An exact copy of every entry is needed, without any of the pictures.

Segment Start: RECORDS SUPPLIED

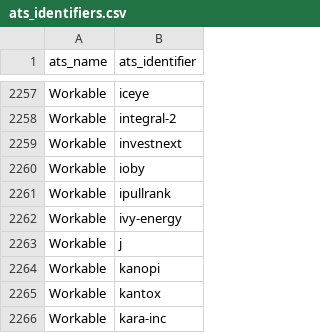
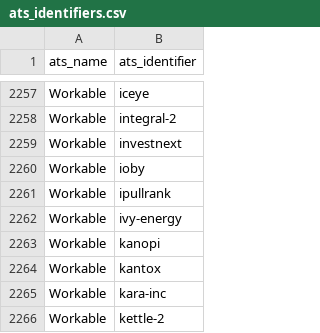
Before and after one commit to Ches-ctrl/Cheddar, a CSV file: storage/csv/ats_identifiers.csv, drawn as a sheet; only a part is shown, gaps mark what is left out; the shorter side is filled out with more unchanged rows; the diff names each change by its address in the sheet, - before the commit and + after, or states it on an @@ line.

Commit message:
added Workable to seedfile, fixed Workable parser so it stops creating companies called 'j'

```diff
--- a/storage/csv/ats_identifiers.csv
+++ b/storage/csv/ats_identifiers.csv
-row 2263: Workable | j
```
Also changed, not shown: 6 other files.
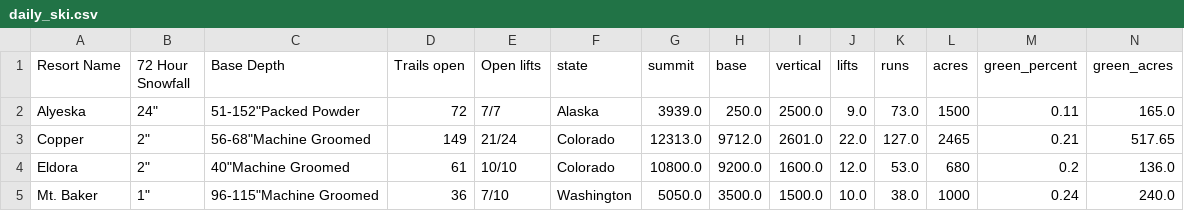
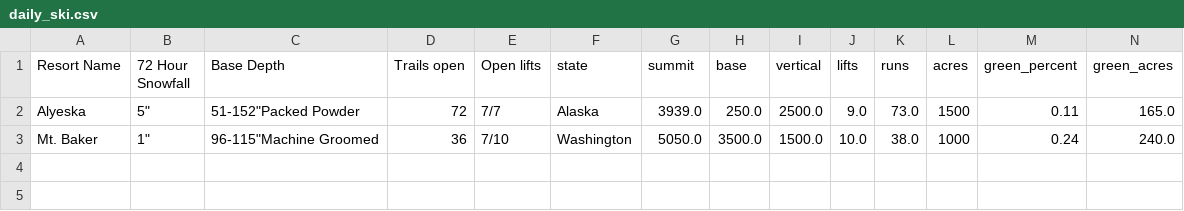
Before and after one commit to shayonkeating/schnarmap, a CSV file: frontend/schnar_map/public/data/daily_ski.csv, drawn as a sheet; only a part is shown; rows hold the shown columns only; the diff names each change by its address in the sheet, - before the commit and + after, or states it on an @@ line.

```diff
--- a/frontend/schnar_map/public/data/daily_ski.csv
+++ b/frontend/schnar_map/public/data/daily_ski.csv
-B2 (72 Hour Snowfall): 24"
+B2 (72 Hour Snowfall): 5"
-row 3: Copper | 2" | 56-68"Machine Groomed | 149 | 21/24 | Colorado | 12313.0 | 9712.0 | 2601.0 | 22.0 | 127.0 | 2465 | 0.21 | 517.65
-row 4: Eldora | 2" | 40"Machine Groomed | 61 | 10/10 | Colorado | 10800.0 | 9200.0 | 1600.0 | 12.0 | 53.0 | 680 | 0.2 | 136.0
```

Segment End: RECORDS SUPPLIED

_SOLUTION BELOW_.
Before and after one commit to Ches-ctrl/Cheddar, a CSV file: storage/csv/ats_identifiers.csv, drawn as a sheet; only a part is shown, gaps mark what is left out; the shorter side is filled out with more unchanged rows; the diff names each change by its address in the sheet, - before the commit and + after, or states it on an @@ line.

Commit message:
added Workable to seedfile, fixed Workable parser so it stops creating companies called 'j'

```diff
--- a/storage/csv/ats_identifiers.csv
+++ b/storage/csv/ats_identifiers.csv
-row 2263: Workable | j
```
Also changed, not shown: 6 other files.
Before and after one commit to shayonkeating/schnarmap, a CSV file: frontend/schnar_map/public/data/daily_ski.csv, drawn as a sheet; only a part is shown; rows hold the shown columns only; the diff names each change by its address in the sheet, - before the commit and + after, or states it on an @@ line.

```diff
--- a/frontend/schnar_map/public/data/daily_ski.csv
+++ b/frontend/schnar_map/public/data/daily_ski.csv
-B2 (72 Hour Snowfall): 24"
+B2 (72 Hour Snowfall): 5"
-row 3: Copper | 2" | 56-68"Machine Groomed | 149 | 21/24 | Colorado | 12313.0 | 9712.0 | 2601.0 | 22.0 | 127.0 | 2465 | 0.21 | 517.65
-row 4: Eldora | 2" | 40"Machine Groomed | 61 | 10/10 | Colorado | 10800.0 | 9200.0 | 1600.0 | 12.0 | 53.0 | 680 | 0.2 | 136.0
```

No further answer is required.